▸ **DATA TO EXAMINE**:

= = =

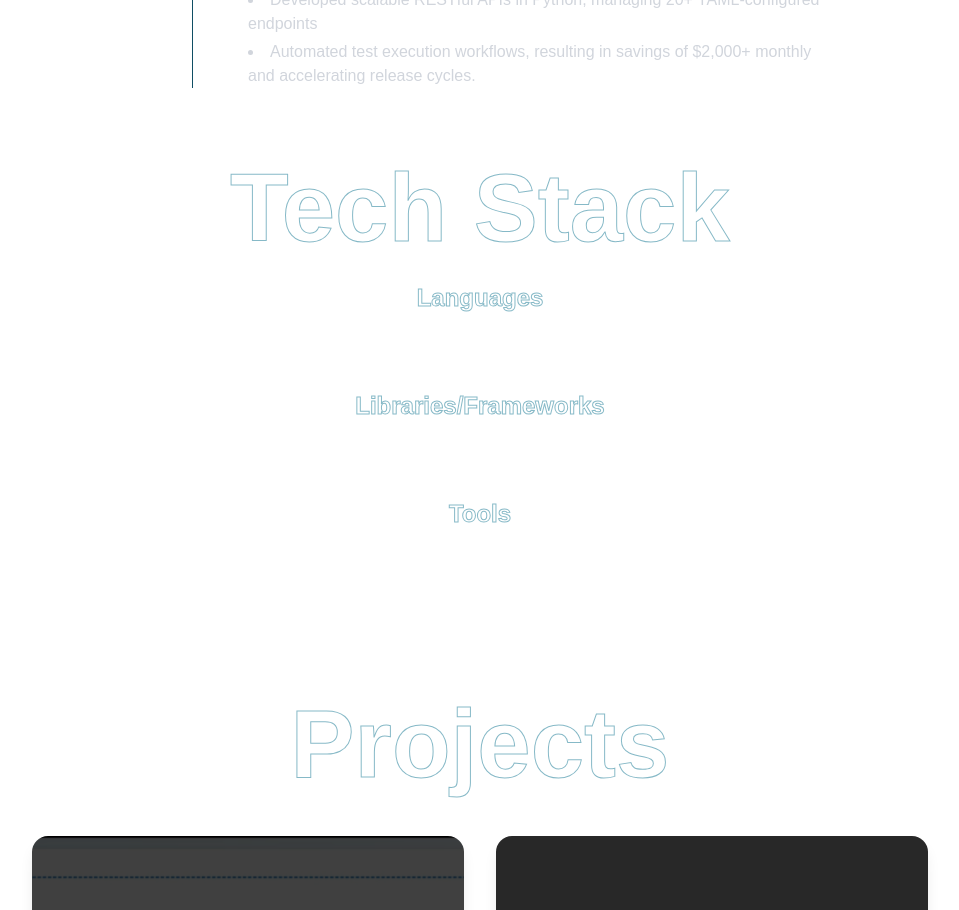
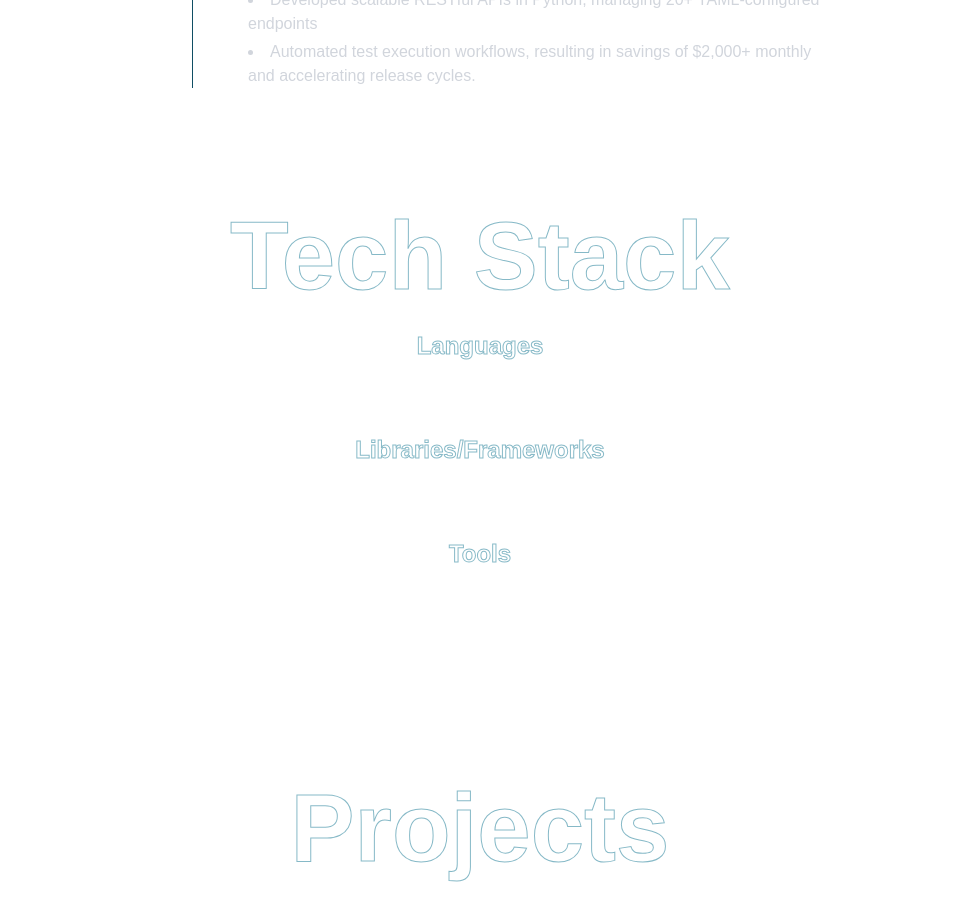
Before and after one commit to youssufhelaly/Website-Portfolio, a Next.js app: page / in a window 1280 px wide. Shown: the part 1380-2290 px from the top of the page, without its empty margins (160-1119 px from the left). Built offline with nearby package versions, Linux system fonts and the light colour scheme; grey boxes are pictures that could not be loaded.

Commit message:
paused when hovered

```diff
--- a/src/components/TechStack.tsx
+++ b/src/components/TechStack.tsx
@@ -1,6 +1,7 @@
+// src/components/TechStack.tsx
 "use client"
 
-import React from "react"
+import React, { useState } from "react"
 import { motion } from "framer-motion"
 import {
   SiJavascript,
@@ -85,22 +86,49 @@ const iconMap: Record<string, React.ComponentType<React.SVGProps<SVGSVGElement>>
   PostgreSQL: SiPostgresql,
 }
 
-const marqueeVariants = {
-  animate: (duration: number) => ({
-    x: ["0%", "-50%"],
-    transition: { duration, ease: "linear", repeat: Infinity }
-  }),
-  pause: { transition: { duration: 0 } }
+function MarqueeRow({ items }: { items: string[] }) {
+  const [paused, setPaused] = useState(false)
+  const duration = items.length * 3
+
+  return (
+    <div
+      className="relative overflow-hidden"
+      style={{
+        maskImage: "linear-gradient(to right, transparent 0%, #000 15%, #000 85%, transparent 100%)",
+        WebkitMaskImage:
+          "linear-gradient(to right, transparent 0%, #000 15%, #000 85%, transparent 100%)",
+      }}
+    >
+      <div
+        className="flex whitespace-nowrap"
+        style={{
+          animation: `marquee ${duration}s linear infinite`,
+          animationPlayState: paused ? "paused" : "running",
+        }}
+        onMouseEnter={() => setPaused(true)}
+        onMouseLeave={() => setPaused(false)}
+      >
+        {[...items, ...items].map((tech, idx) => {
+          const Icon = iconMap[tech]
+          return (
+            <div
+              key={`${tech}-${idx}`}
+              className="inline-flex flex-col items-center mx-4 space-y-1"
+            >
+              {Icon && <Icon className="text-4xl text-white" />}
+              <span className="text-xs text-white/90">{tech}</span>
+            </div>
+          )
+        })}
+      </div>
+    </div>
+  )
 }
 
 export default function TechStack() {
   return (
-    <section
-      id="tech-stack"
-      className="relative py-10 md:py-12 px-4"
-      style={{ paddingTop: 0, marginBottom: 0 }}
-    >
-      {/* Animated stroke heading */}
+    <section id="tech-stack" className="relative py-10 md:py-12 px-4">
+      {/* Heading */}
       <div className="relative z-10 max-w-3xl mx-auto text-white">
         <motion.h1
           initial={{ opacity: 0, y: -20 }}
@@ -114,11 +142,10 @@ export default function TechStack() {
         </motion.h1>
       </div>
 
+      {/* Rows */}
       <div className="max-w-3xl mx-auto space-y-2">
-        {techCategories.map(({ category, items }) => {
-          const duration = items.length * 3
-          return (
-            <div key={category} className="space-y-2">
+        {techCategories.map(({ category, items }) => (
+          <div key={category} className="space-y-1">
             <motion.h3
               initial={{ opacity: 0, y: 20 }}
               whileInView={{ opacity: 1, y: 0 }}
@@ -129,43 +156,9 @@ export default function TechStack() {
               {category}
             </motion.h3>
 
-              {/* Marquee with fade mask */}
-              <div
-                className="relative overflow-hidden"
-                style={{
-                  maskImage:
-                    "linear-gradient(to right, transparent 0%, #000 15%, #000 85%, transparent 100%)",
-                  WebkitMaskImage:
-                    "linear-gradient(to right, transparent 0%, #000 15%, #000 85%, transparent 100%)",
-                }}
-              >
-                <motion.div
-                  className="flex whitespace-nowrap"
-                  custom={duration}
-                  variants={marqueeVariants}
-                  animate="animate"
-                  whileHover="pause"
-                >
-                  {[...items, ...items].map((tech, idx) => {
-                    const Icon = iconMap[tech]
-                    return (
-                      <motion.div
-                        key={`${tech}-${idx}`}
-                        className="inline-flex flex-col items-center mx-4 transition-colors"
-                        initial={{ color: "#22d3ee" }}
-                        whileHover={{ color: "#38bdf8" }}
-                        transition={{ duration: 0.3 }}
-                      >
-                        {Icon && <Icon className="text-4xl text-white mb-1" />}
-                        <span className="text-xs text-white/90">{tech}</span>
-                      </motion.div>
-                    )
-                  })}
-                </motion.div>
+            <MarqueeRow items={items} />
           </div>
-            </div>
-          )
-        })}
+        ))}
       </div>
     </section>
   )
```
Lines whose indentation alone changed are shown as unchanged.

= = =

Every line of the data above that includes "return" should be listed.

+  return (
+          return (
   return (
-          return (
-                    return (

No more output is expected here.